Researchers at the University of California, Berkeley, have discovered that by making highly accurate audio recordings of keyboard strokes they were able to reconstruct e-mail messages, retrieve data entered into a report, and recreate passwords typed into a secure Web site, essentially overhearing Internet conversations.
Researchers Doug Tygar, Li Zhuang, and Feng Zhou of Berkeley, among others, took several 10-minute sound recordings of people typing at a keyboard. They then used a computer algorithm program to analyze the sounds, isolate the keystrokes from one another, and categorize the letters into words based on statistical probability.
“Using statistical learning theory, the computer can categorize the sounds of each key as it’s struck and develop a good first guess with an accuracy of 60% for characters and 20% for words,” says Zhuang. “We then use spelling and grammar checks to refine the results, which increased the character accuracy to 70% and the word accuracy to 50%.”

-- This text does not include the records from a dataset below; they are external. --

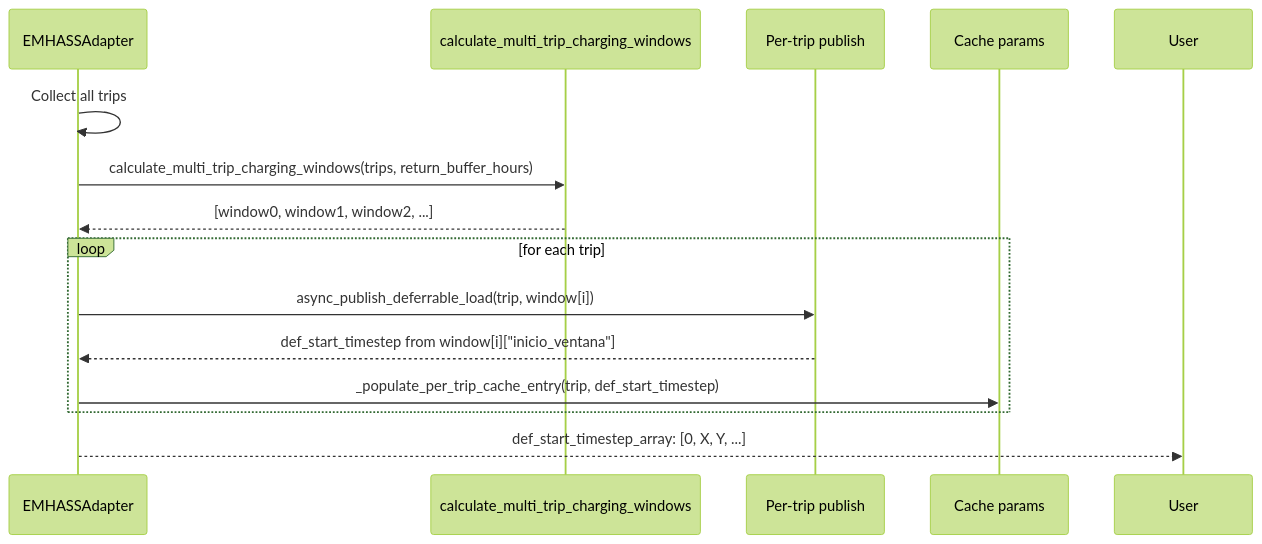
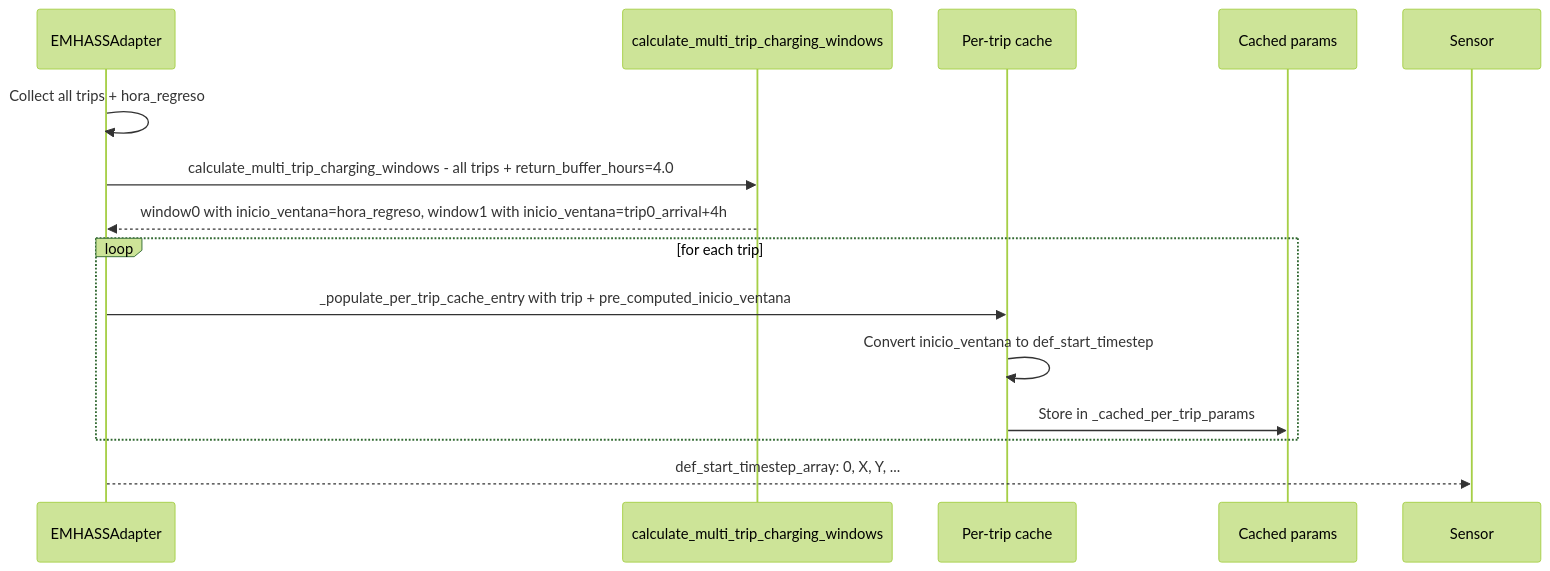
One commit to informatico-madrid/ha-ev-trip-planner changed the second of 2 diagrams in specs/fix-sequential-trip-charging/design.md. Above: the diagram before and after it, drawn with Mermaid (forest theme). The commit also changed other lines of this file and 12 other files, not shown here.

Commit message:
test(sequential-trip): add failing test for sequential def_start_timestep bug

````diff
--- a/specs/fix-sequential-trip-charging/design.md
+++ b/specs/fix-sequential-trip-charging/design.md
@@ -107,19 +100,19 @@
 ```mermaid
 sequenceDiagram
     participant EA as EMHASSAdapter
     participant CM as calculate_multi_trip_charging_windows
-    participant CP as Per-trip publish
-    participant CA as Cache params
+    participant CP as Per-trip cache
+    participant CA as Cached params
     
-    EA->>EA: Collect all trips
-    EA->>CM: calculate_multi_trip_charging_windows(trips, return_buffer_hours)
-    CM-->>EA: [window0, window1, window2, ...]
+    EA->>EA: Collect all trips + hora_regreso
+    EA->>CM: calculate_multi_trip_charging_windows - all trips + return_buffer_hours=4.0
+    CM-->>EA: window0 with inicio_ventana=hora_regreso, window1 with inicio_ventana=trip0_arrival+4h
     
     loop for each trip
-        EA->>CP: async_publish_deferrable_load(trip, window[i])
-        CP-->>EA: def_start_timestep from window[i]["inicio_ventana"]
-        EA->>CA: _populate_per_trip_cache_entry(trip, def_start_timestep)
+        EA->>CP: _populate_per_trip_cache_entry with trip + pre_computed_inicio_ventana
+        CP->>CP: Convert inicio_ventana to def_start_timestep
+        CP->>CA: Store in _cached_per_trip_params
     end
     
-    EA-->>User: def_start_timestep_array: [0, X, Y, ...]
+    EA-->>Sensor: def_start_timestep_array: 0, X, Y, ...
 ```
````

The recording is then played back repeatedly, allowing the program to learn and increase its accuracy rate. The algorithm in the Berkeley study can adapt to a variety of typing styles and was able to accurately detect particular patterns against some background noise. “Background noise definitely made it harder to recover accurate text, but the differences became smaller after several rounds of feedback,” says Tygar. “Given enough tries, the computer algorithm will eventually come up with a pretty good estimate of what was typed.”
According to the researchers, once the system is trained, recovery of typed data becomes an elementary process, even in situations where the data was not in English, such as in the case of a code or password. After 20 learning cycles, the algorithm was able to accurately retrieve 69% of several 10-character passwords, 77% of eight-character passwords, and 90% of five-character passwords. The researchers were able to make the recordings using readily available over-the-counter equipment. “We didn’t need high-quality audio to accomplish this,” says Zhou. “We just used a $10 microphone that can be easily purchased in almost any computer supply store.”
Though the researchers did not use the shift, control, backspace, or caps lock keys in their experiments, they believe they may eventually be able to account for those keys as well.
The research raises serious concerns about the security of typed messages, especially given the number of secure transactions that now take place over the Internet. “The message from this study is that there is no easy escape from this acoustic snooping,” says Tygar. “The type of keyboard you use doesn’t matter, your typing proficiency doesn’t matter, and the background noise can be overcome.” -Patrick Tucker
Source: University of California, Berkeley, Media News Center, 101 Sproul Hall, Berkeley, California 94720. Telephone 510-643-7741. Web site http://www.berkeley.edu/news.
Originally published in THE FUTURIST, January-February 2006